(Beginning of DATA LISTING)

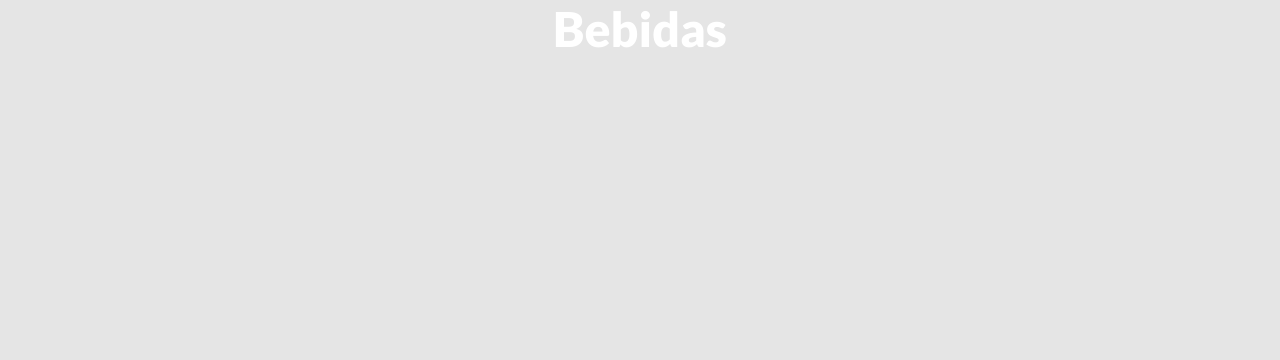
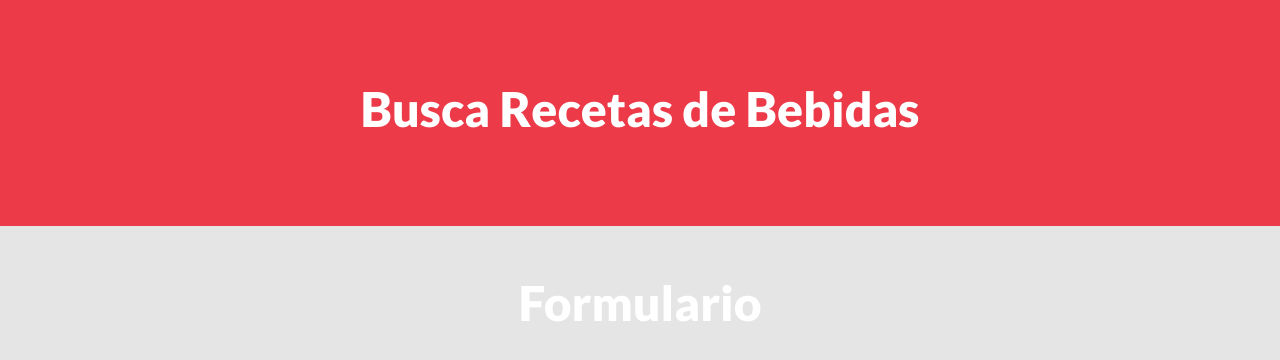
Before and after one commit to call0fcode/Buscador-de-Bebidas-React, a React (Vite) app: page / in a window 1280 px wide. Shown: the top 360 px of the page. Built offline with nearby package versions, Linux system fonts and the light colour scheme.

Commit message:
Add some new components

```diff
--- a/src/App.jsx
+++ b/src/App.jsx
@@ -1,7 +1,19 @@
 import { useState } from "react";
+import Header from "./components/Header";
+import Formulario from "./components/Formulario";
 
 function App() {
-  return <h1>Bebidas</h1>;
+  return (
+    <>
+      <Header />
+
+      <div className="container mt-5">
+        <div className="row">
+          <Formulario />
+        </div>
+      </div>
+    </>
+  );
 }
 
 export default App;
--- /dev/null
+++ b/src/components/Formulario.jsx
@@ -0,0 +1,7 @@
+import React from "react";
+
+const Formulario = () => {
+  return <h1>Formulario</h1>;
+};
+
+export default Formulario;
--- /dev/null
+++ b/src/components/Header.jsx
@@ -0,0 +1,11 @@
+import React from "react";
+
+const Header = () => {
+  return (
+    <header className="bg-alert">
+      <h1>Busca Recetas de Bebidas</h1>
+    </header>
+  );
+};
+
+export default Header;
```
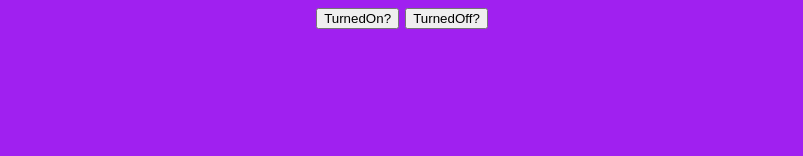
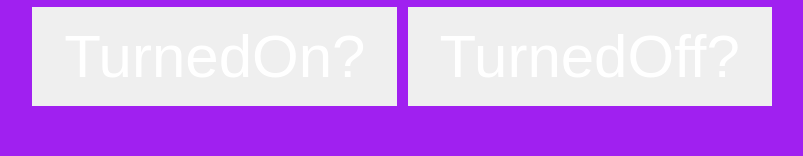
Before and after one commit to andymac5887/TurnedOn, a plain HTML site: page turnOn.html in a window 1280 px wide. Shown: the part 268-424 px from the top of the page, without its empty margins (238-1041 px from the left). Drawn offline with Linux system fonts and the light colour scheme.

Commit message:
Update style.css

```diff
--- a/style.css
+++ b/style.css
@@ -16,6 +16,7 @@ header {
   font-size: 100px;
   text-align: center;
 }
+
 .button {
   border: none;
   color: white;
@@ -28,6 +29,30 @@ header {
   cursor: pointer;
 }
 
+#on {
+  border: none;
+  color: white;
+  padding: 15px 32px;
+  text-align: center;
+  text-decoration: none;
+  display: inline-block;
+  font-size: 60px;
+  margin: 4px 2px;
+  cursor: pointer;
+}
+
+#off {
+  border: none;
+  color: white;
+  padding: 15px 32px;
+  text-align: center;
+  text-decoration: none;
+  display: inline-block;
+  font-size: 60px;
+  margin: 4px 2px;
+  cursor: pointer;
+}
+
 footer {
   position:fixed;bottom:0;left:0;right:0;height:30px;
 }
```
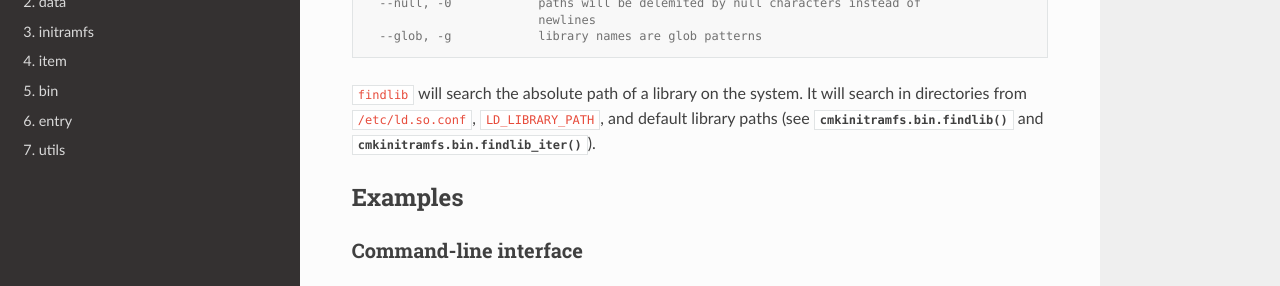
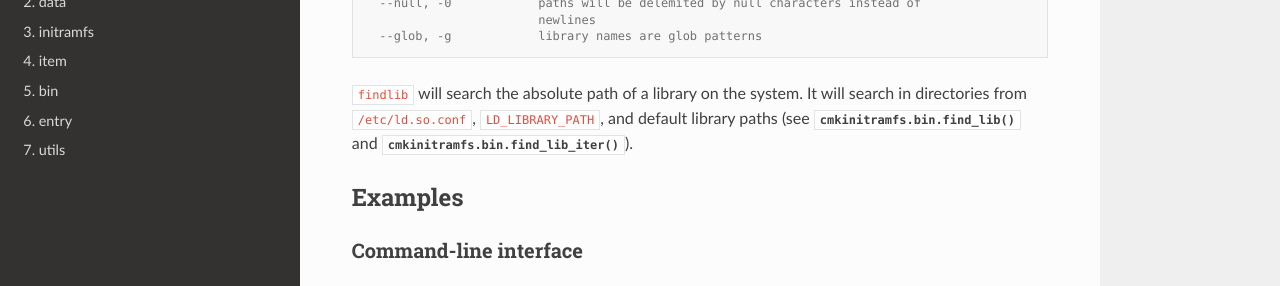
Before and after one commit to teapot9/cmkinitramfs, a Sphinx documentation site: the page built from doc/source/index.rst, in a window 1280 px wide and 900 px high, scrolled down 6857 px. Shown: the part 147-433 px from the top of the window. Built offline with Sphinx 7.4.7 and the Read the Docs theme 2.0.0, drawn with Linux system fonts in a browser that asks for light colours.

Commit message:
Rename find*() to find_*()

```diff
--- a/README.rst
+++ b/README.rst
@@ -439,8 +439,8 @@
 
 ``findlib`` will search the absolute path of a library on the system.
 It will search in directories from ``/etc/ld.so.conf``, ``LD_LIBRARY_PATH``,
-and default library paths (see :func:`cmkinitramfs.bin.findlib` and
-:func:`cmkinitramfs.bin.findlib_iter`).
+and default library paths (see :func:`cmkinitramfs.bin.find_lib` and
+:func:`cmkinitramfs.bin.find_lib_iter`).
 
 
 Examples
--- a/doc/source/bin.rst
+++ b/doc/source/bin.rst
@@ -28,13 +28,13 @@
 
 .. autofunction:: find_elf_deps_set
 
-.. autofunction:: findlib_iter
+.. autofunction:: find_lib_iter
 
-.. autofunction:: findlib
+.. autofunction:: find_lib
 
 .. autofunction:: parse_path
 
-.. autofunction:: findexec
+.. autofunction:: find_exec
 
 .. autofunction:: _get_all_kmods
 
```
Also changed, not shown: 3 other files.
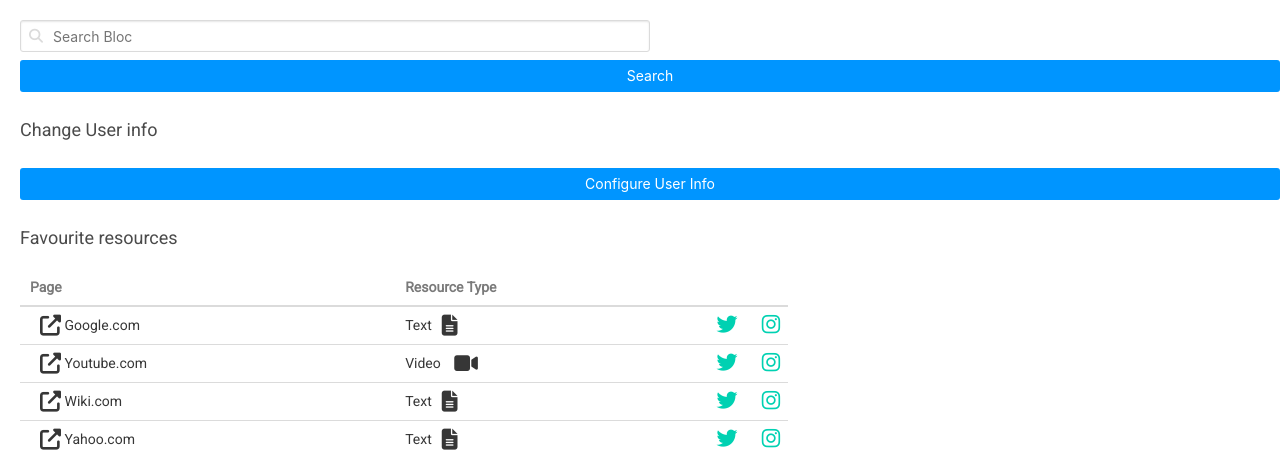
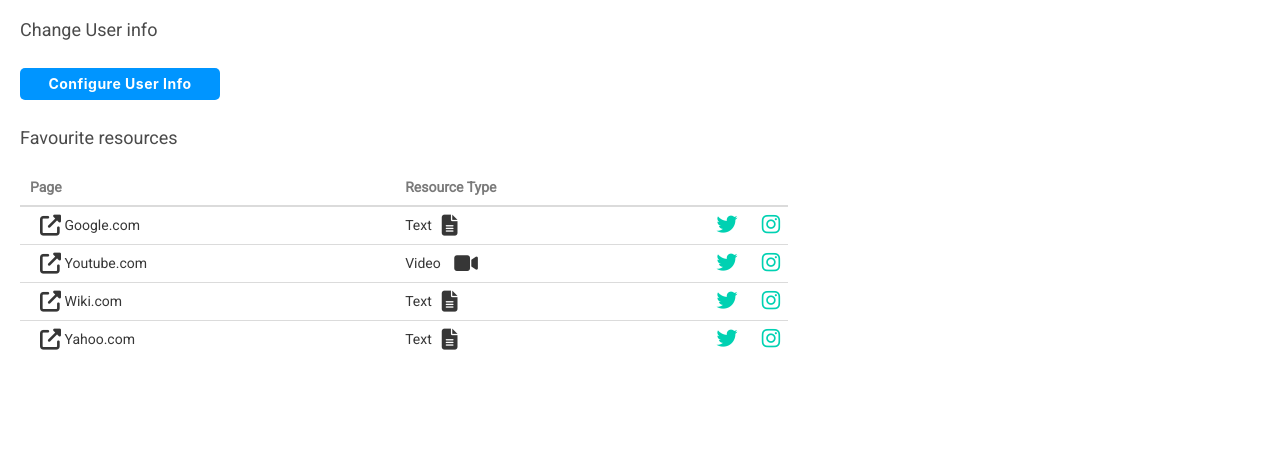
Before and after one commit to OliverSimonGH/Blocs, a Flask app: page /settings in a window 1280 px wide. Shown: the part 50-507 px from the top of the page. Run offline with Flask 2, Linux system fonts and the light colour scheme; some libraries are stand-ins or nearby versions.

Commit message:
Modified settings page html and css

```diff
--- a/static/CSS/master.css
+++ b/static/CSS/master.css
@@ -788,7 +788,14 @@ input#file {
 }
 
 #submitChange{
-  background: #0095ff;
+  padding: 10px 15px;
+  border-radius: 5px;
+  letter-spacing: 0.5px;
+  font-weight: bold;
+  width: 100px;
+  background-color: #0095ff;
+  color: #ffffff;
+
 }
 
 td i {
@@ -805,7 +812,13 @@ td i {
 }
 
 #myBtn {
+  padding: 10px 15px;
+  border-radius: 5px;
+  letter-spacing: 0.5px;
+  font-weight: bold;
+  width: 200px;
   background-color: #0095ff;
+  color: #ffffff;
 
 }
 
--- a/templates/settings.html
+++ b/templates/settings.html
@@ -23,14 +23,14 @@
       </div>
     </div>
   </nav>
-  <section class="find">
+  <!-- <section class="find">
   <p class="control has-icon">
   <input class="input" type="email" id="userSearch" placeholder="Search Bloc">
   <i class="fa fa-search" aria-hidden="true"></i>
   <button class="button is-success" id="submitChange">
     Search
   </button>
-</section>
+</section> -->
 
 <section class= "ChangeUser">
   <h2 class="subtitle">Change User info</h2>
```
Also changed, not shown: blocs.db.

(End of DATA LISTING)

For this exercise, output the records exactly but omit their pictures.

▶ **RESULT**
Before and after one commit to call0fcode/Buscador-de-Bebidas-React, a React (Vite) app: page / in a window 1280 px wide. Shown: the top 360 px of the page. Built offline with nearby package versions, Linux system fonts and the light colour scheme.

Commit message:
Add some new components

```diff
--- a/src/App.jsx
+++ b/src/App.jsx
@@ -1,7 +1,19 @@
 import { useState } from "react";
+import Header from "./components/Header";
+import Formulario from "./components/Formulario";
 
 function App() {
-  return <h1>Bebidas</h1>;
+  return (
+    <>
+      <Header />
+
+      <div className="container mt-5">
+        <div className="row">
+          <Formulario />
+        </div>
+      </div>
+    </>
+  );
 }
 
 export default App;
--- /dev/null
+++ b/src/components/Formulario.jsx
@@ -0,0 +1,7 @@
+import React from "react";
+
+const Formulario = () => {
+  return <h1>Formulario</h1>;
+};
+
+export default Formulario;
--- /dev/null
+++ b/src/components/Header.jsx
@@ -0,0 +1,11 @@
+import React from "react";
+
+const Header = () => {
+  return (
+    <header className="bg-alert">
+      <h1>Busca Recetas de Bebidas</h1>
+    </header>
+  );
+};
+
+export default Header;
```
Before and after one commit to andymac5887/TurnedOn, a plain HTML site: page turnOn.html in a window 1280 px wide. Shown: the part 268-424 px from the top of the page, without its empty margins (238-1041 px from the left). Drawn offline with Linux system fonts and the light colour scheme.

Commit message:
Update style.css

```diff
--- a/style.css
+++ b/style.css
@@ -16,6 +16,7 @@ header {
   font-size: 100px;
   text-align: center;
 }
+
 .button {
   border: none;
   color: white;
@@ -28,6 +29,30 @@ header {
   cursor: pointer;
 }
 
+#on {
+  border: none;
+  color: white;
+  padding: 15px 32px;
+  text-align: center;
+  text-decoration: none;
+  display: inline-block;
+  font-size: 60px;
+  margin: 4px 2px;
+  cursor: pointer;
+}
+
+#off {
+  border: none;
+  color: white;
+  padding: 15px 32px;
+  text-align: center;
+  text-decoration: none;
+  display: inline-block;
+  font-size: 60px;
+  margin: 4px 2px;
+  cursor: pointer;
+}
+
 footer {
   position:fixed;bottom:0;left:0;right:0;height:30px;
 }
```
Before and after one commit to teapot9/cmkinitramfs, a Sphinx documentation site: the page built from doc/source/index.rst, in a window 1280 px wide and 900 px high, scrolled down 6857 px. Shown: the part 147-433 px from the top of the window. Built offline with Sphinx 7.4.7 and the Read the Docs theme 2.0.0, drawn with Linux system fonts in a browser that asks for light colours.

Commit message:
Rename find*() to find_*()

```diff
--- a/README.rst
+++ b/README.rst
@@ -439,8 +439,8 @@
 
 ``findlib`` will search the absolute path of a library on the system.
 It will search in directories from ``/etc/ld.so.conf``, ``LD_LIBRARY_PATH``,
-and default library paths (see :func:`cmkinitramfs.bin.findlib` and
-:func:`cmkinitramfs.bin.findlib_iter`).
+and default library paths (see :func:`cmkinitramfs.bin.find_lib` and
+:func:`cmkinitramfs.bin.find_lib_iter`).
 
 
 Examples
--- a/doc/source/bin.rst
+++ b/doc/source/bin.rst
@@ -28,13 +28,13 @@
 
 .. autofunction:: find_elf_deps_set
 
-.. autofunction:: findlib_iter
+.. autofunction:: find_lib_iter
 
-.. autofunction:: findlib
+.. autofunction:: find_lib
 
 .. autofunction:: parse_path
 
-.. autofunction:: findexec
+.. autofunction:: find_exec
 
 .. autofunction:: _get_all_kmods
 
```
Also changed, not shown: 3 other files.
Before and after one commit to OliverSimonGH/Blocs, a Flask app: page /settings in a window 1280 px wide. Shown: the part 50-507 px from the top of the page. Run offline with Flask 2, Linux system fonts and the light colour scheme; some libraries are stand-ins or nearby versions.

Commit message:
Modified settings page html and css

```diff
--- a/static/CSS/master.css
+++ b/static/CSS/master.css
@@ -788,7 +788,14 @@ input#file {
 }
 
 #submitChange{
-  background: #0095ff;
+  padding: 10px 15px;
+  border-radius: 5px;
+  letter-spacing: 0.5px;
+  font-weight: bold;
+  width: 100px;
+  background-color: #0095ff;
+  color: #ffffff;
+
 }
 
 td i {
@@ -805,7 +812,13 @@ td i {
 }
 
 #myBtn {
+  padding: 10px 15px;
+  border-radius: 5px;
+  letter-spacing: 0.5px;
+  font-weight: bold;
+  width: 200px;
   background-color: #0095ff;
+  color: #ffffff;
 
 }
 
--- a/templates/settings.html
+++ b/templates/settings.html
@@ -23,14 +23,14 @@
       </div>
     </div>
   </nav>
-  <section class="find">
+  <!-- <section class="find">
   <p class="control has-icon">
   <input class="input" type="email" id="userSearch" placeholder="Search Bloc">
   <i class="fa fa-search" aria-hidden="true"></i>
   <button class="button is-success" id="submitChange">
     Search
   </button>
-</section>
+</section> -->
 
 <section class= "ChangeUser">
   <h2 class="subtitle">Change User info</h2>
```
Also changed, not shown: blocs.db.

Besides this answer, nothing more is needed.